Thursday, October 16, 2014

Sister Corita Kent

I have no idea how I've never seen Sister Corita Kent's work. I feel like someone has been hiding it from me all this time. It's both a thrill to find new / old art that I love and also sadness that I have been without it for so long. It's a little bit of a feeling of being kept from the cool kids. Her hand drawn type feels so modern to me and notably her splashy colors. I'm in art love. I was also thrilled to learn she attended Otis college of art and design where I've done some of my studies.

Sister Mary Corita Kent, was born Frances Elizabeth Kent in Fort Dodge, Iowa.[1] Kent was an artist and an educator who worked in Los Angeles and Boston. She worked almost exclusively with silkscreen and serigraphy, helping to establish it as a fine art medium. Her artwork, with its messages of love and peace, was particularly popular during the social upheavals of the 1960s and 1970s.[2] Kent designed the 1985 United States Postal Service annual "love" stamp.[3]

After high school, Upon entering the Roman Catholic order of Sisters of the Immaculate Heart of Mary in Los Angeles in 1936 Kent took the name Sister Mary Corita.[4] She took classes at Otis (now Otis College of Art and Design) and Chouinard Art Institute and earned her BA from Immaculate Heart College in 1941.[5] She earned her MA at the University of Southern California in Art History in 1951.[6] Between 1938 and 1968 Kent lived and worked in the Immaculate Heart Community.[7] She taught in the Immaculate Heart College and was the chairman of its art department.
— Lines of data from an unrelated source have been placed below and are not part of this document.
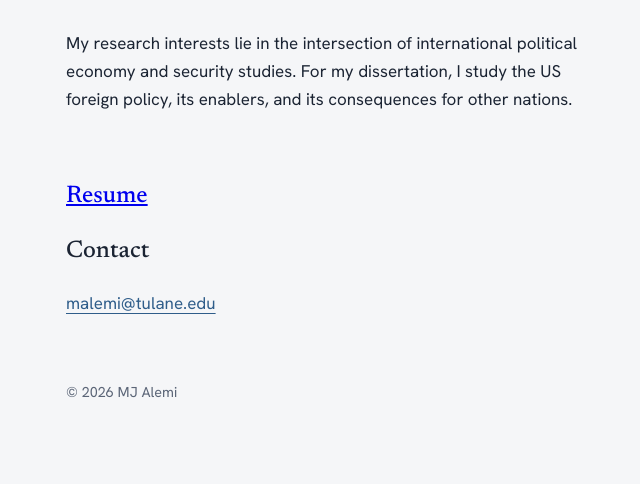
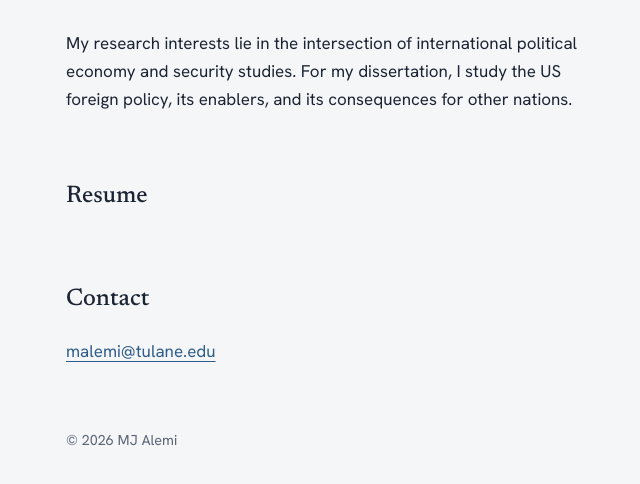
Before and after one commit to MJA-git/mjalemi.com.github.io, a plain HTML site: page index.html in a window 1280 px wide. Shown: the part 252-736 px from the top of the page, without its empty margins (294-934 px from the left). Drawn offline with Linux system fonts and the light colour scheme.

Commit message:
Add styles for main link and h2 anchor hover

```diff
--- a/index.html
+++ b/index.html
@@ -48,6 +48,9 @@
     .bio { max-width: 34rem; margin: 0 0 4rem; }
 
     h2 { font-family: var(--serif); font-weight: 500; font-size: 1.5rem; margin: 0 0 1rem; }
+    .mainlink { margin: 0 0 4rem; }
+    h2 a { color: inherit; text-decoration: none; }
+    h2 a:hover { color: var(--accent); }
 
     ul.links { list-style: none; margin: 0 0 4rem; padding: 0; border-top: 1px solid var(--rule); }
     .links li { border-bottom: 1px solid var(--rule); }
```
She left the order in 1968 and moved to Boston, where she devoted herself to making art. She died of cancer in 1986